One of the things I believe we all see is the tremendous emergence of mobile hardware and software. We see it on phones the most but we also see it on tablets. I’m very intrigued at the moment on tablets that can run Windows applications and has enough connectivity options to be able to use it in an office for taking notes, making presentations, etc..
About a year ago, I bought a Dell Venue 8 Pro running Windows 8 (now 8.1) with 2GB of RAM and internal storage of 32GB. I slipped in a 64GB Micro SDHC card for some additional storage. Today I would buy a 128GB card since prices have fallen so much instead of the 64GB card. I also bought a Dell Bluetooth keyboard for it as an accessory. The keyboard makes it much easier to use for any serious work rather than use the virtual or software keyboard.
The Dell Venue 8 PRO has an Atom 1.8GHZ Quad Core processor. It does amazingly well for the most part. The only issues I tend to notice is that sometimes there’s a slight hesitation using the browser and loading web pages. I’m not sure if it is the internet connection or the processor but it doesn’t happen enough to be too bothersome.
One of the really cool things is that it has Miracast technology built into the tablet. With Miracast, I can “beam” my screen to another screen, such as a TV or Workstation Monitor so others can see what is on the tablet. This is very convenient and Miracast works well. Especially if you are using Microsoft’s Miracast dongle.
Since I bought this as a Christmas present for myself (I needed a toy) I decided to load WPS on the tablet to see if I could actually get it to work and see if it is useable. I’m happy to report that it works quite well. Of course, the primary issue that prevents serious work on a large dataset is the small memory footprint. But that too can be overcome.
I like to take my tablet out on to the patio or to the pool early in the morning or in the late afternoons. At both places I have WiFi access so I can check email and browse the web. But using WPS Link (software that comes with WPS that allows you to connect to a server running WPS) I can submit my jobs to the server and run extremely large jobs. With WPS Link, I submit my code to the remote server and get the log and listing right back into the WPS Workbench.
Since the WPS installation package is relatively compact, taking only 342MB on my tablet, it is great that it takes so little space and Note that Windows 8.1 on the Dell Tablet is 32-bit so you need to install WPS 32-bit. I can still run and monitor any jobs or tasks that I have submitted. One nice thing with WPS Link is that I have the option of storing my WPS source programs either on the tablet or on the remote server.
About the author: Phil Rack is President of MineQuest Business Analytics, LLC located in Grand Rapids, Michigan. Phil has been a SAS language developer for more than 25 years.

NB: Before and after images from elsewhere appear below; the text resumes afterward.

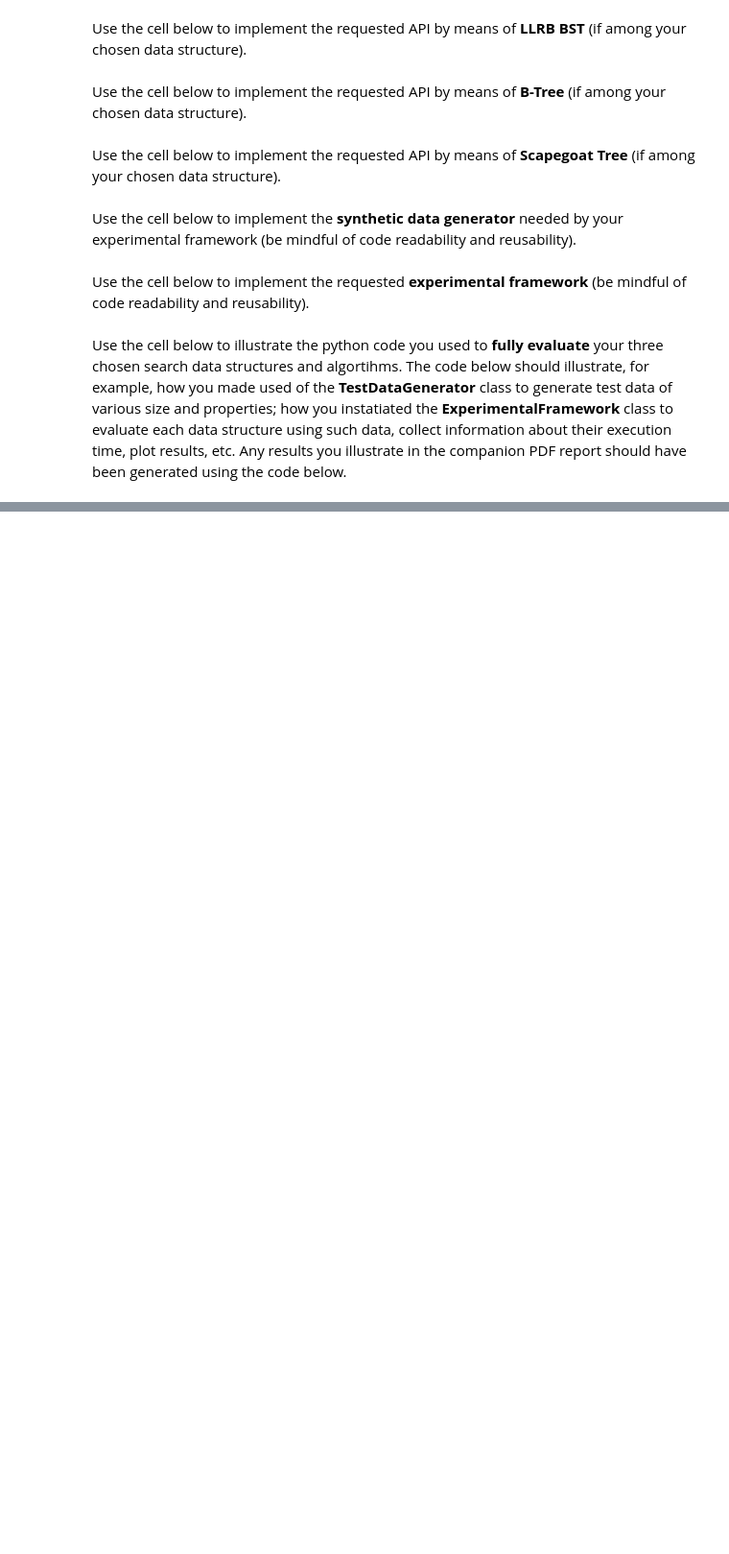
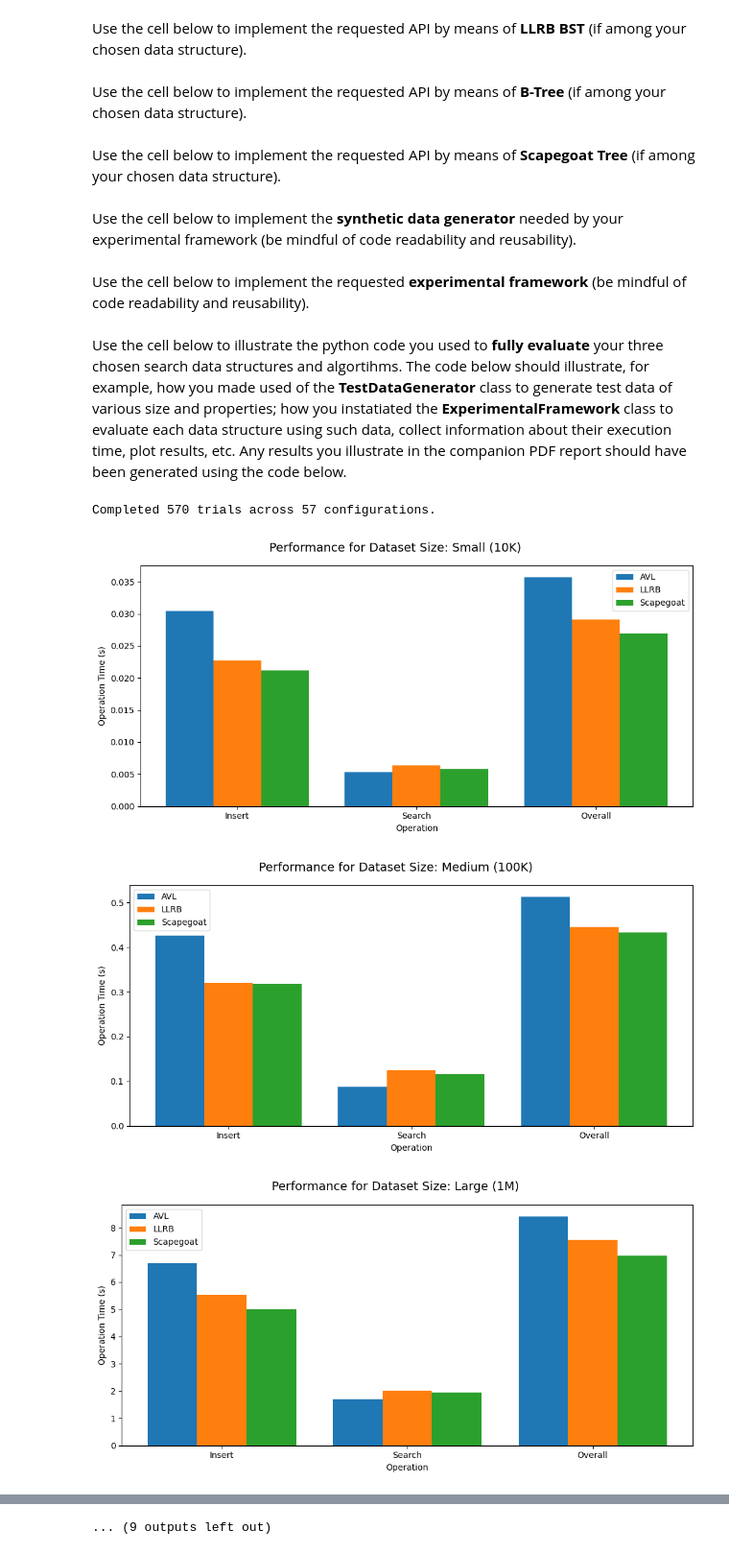
Before and after one commit to AsDoNa/COMP0005-Group-Coursework, a Jupyter notebook: COMP0005_coursework_files/group_XXX_COMP0005_code.ipynb, the cells around one changed output, grey strips where cells are left out. Shown at 96% size. Saved outputs shown, nothing was run; the diff lists cells and outputs as text; code cells hidden in the pictures; blank space fills up the shorter version.

```diff
--- a/COMP0005_coursework_files/group_XXX_COMP0005_code.ipynb
+++ b/COMP0005_coursework_files/group_XXX_COMP0005_code.ipynb
@@ -79,7 +79,7 @@ class AVLTree(AbstractSearchInterface):
             self.height: int = 1
 
         def set_height(self):
-            self.height = max(AVLTree.Node.get_height(self.left),AVLTree.Node.get_height(self.right))+1
+            self.height = max(self.get_height(self.left),self.get_height(self.right))+1
 
         @staticmethod
         def get_height(node) -> int:
@@ -89,11 +89,12 @@ class AVLTree(AbstractSearchInterface):
         self.root = root
 
     def height(self):
+        assert self.root is not None
         return self.root.height
 
 
     @staticmethod
-    def rotate_left(node:AVLTree.Node) -> AVLTree.Node:
+    def rotate_left(node:'AVLTree.Node') -> 'AVLTree.Node':
         '''Rotate the subtree with root `node` to the left and return the root of the subtree (new or unchanged)'''
 
         assert node.right is not None # When a subtree is rotated left it should have a right Node
@@ -108,7 +109,7 @@ class AVLTree(AbstractSearchInterface):
         return root
 
     @staticmethod
-    def rotate_right(node:AVLTree.Node) -> AVLTree.Node:
+    def rotate_right(node:'AVLTree.Node') -> 'AVLTree.Node':
         '''Rotate the subtree with root `node` to the right, and return the root of the subtree (new or unchanged)'''
         assert node.left is not None
 
@@ -122,7 +123,7 @@ class AVLTree(AbstractSearchInterface):
         return root
 
     @staticmethod
-    def rebalance(node:AVLTree.Node) -> AVLTree.Node:
+    def rebalance(node:'AVLTree.Node') -> 'AVLTree.Node':
         '''Rebalance the subtree with root `node`'''
         imbalance:int = AVLTree.Node.get_height(node.right) - AVLTree.Node.get_height(node.left)
 
@@ -150,7 +151,7 @@ class AVLTree(AbstractSearchInterface):
         return node
 
     @staticmethod
-    def _insert(node:'AVLTree.Node | None', value:str) -> AVLTree.Node:
+    def _insert(node:'AVLTree.Node | None', value:str) -> 'AVLTree.Node':
         '''Recursive helper function to insert a node into an AVL Tree'''
         if node is None:
             return AVLTree.Node(value)
@@ -801,33 +803,38 @@ trees = {
     "Scapegoat": ScapegoatTree
 }
 
-# Create the framework and run the full evaluation (5 trials per configuration)
+# Create the framework and run the full evaluation (10 trials per configuration)
 fw = ExperimentalFramework()
-all_results = fw.run_full_evaluation(trees, num_trials=5)
+all_results = fw.run_full_evaluation(trees, num_trials=10)
 
 # Plot all charts
 fw.plot_full_evaluation(all_results)
 
 # Print a summary table to stdout
 print("\n" + "=" * 90)
 print("SUMMARY TABLE")
 print("=" * 90)
 print(f"{'Tree':<12} {'Varied Param':<28} {'Value':<18} {'Insert (s)':<14} {'Search (s)':<14}")
 print("-" * 90)
 
 for r in all_results:
     tree_name = r["tree_name"]
     param = r["varied_parameter"]
     value = r[param]
 
     if param == "size":
         display_value = fw.SIZE_LABELS.get(value, str(value))
     else:
         display_value = str(value)
 
     insert_time = r["mean_insert_time"]
     search_time = r["mean_search_time"]
 
     print(f"{tree_name:<12} {param:<28} {display_value:<18} {insert_time:<14.6f} {search_time:<14.6f}")
 
 print("=" * 90)
+# %% [output]
+Completed 570 trials across 57 configurations.
+[figure, added]
+[figure, added]
+[figure, added]
@@ -833,0 +849 @@ print("=" * 90)
+... (9 outputs left out)
```
Also changed, not shown: parts of 3 cells of this notebook.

MineQuest provides WPS and SAS consulting and contract programming services and is a authorized reseller of WPS in North America.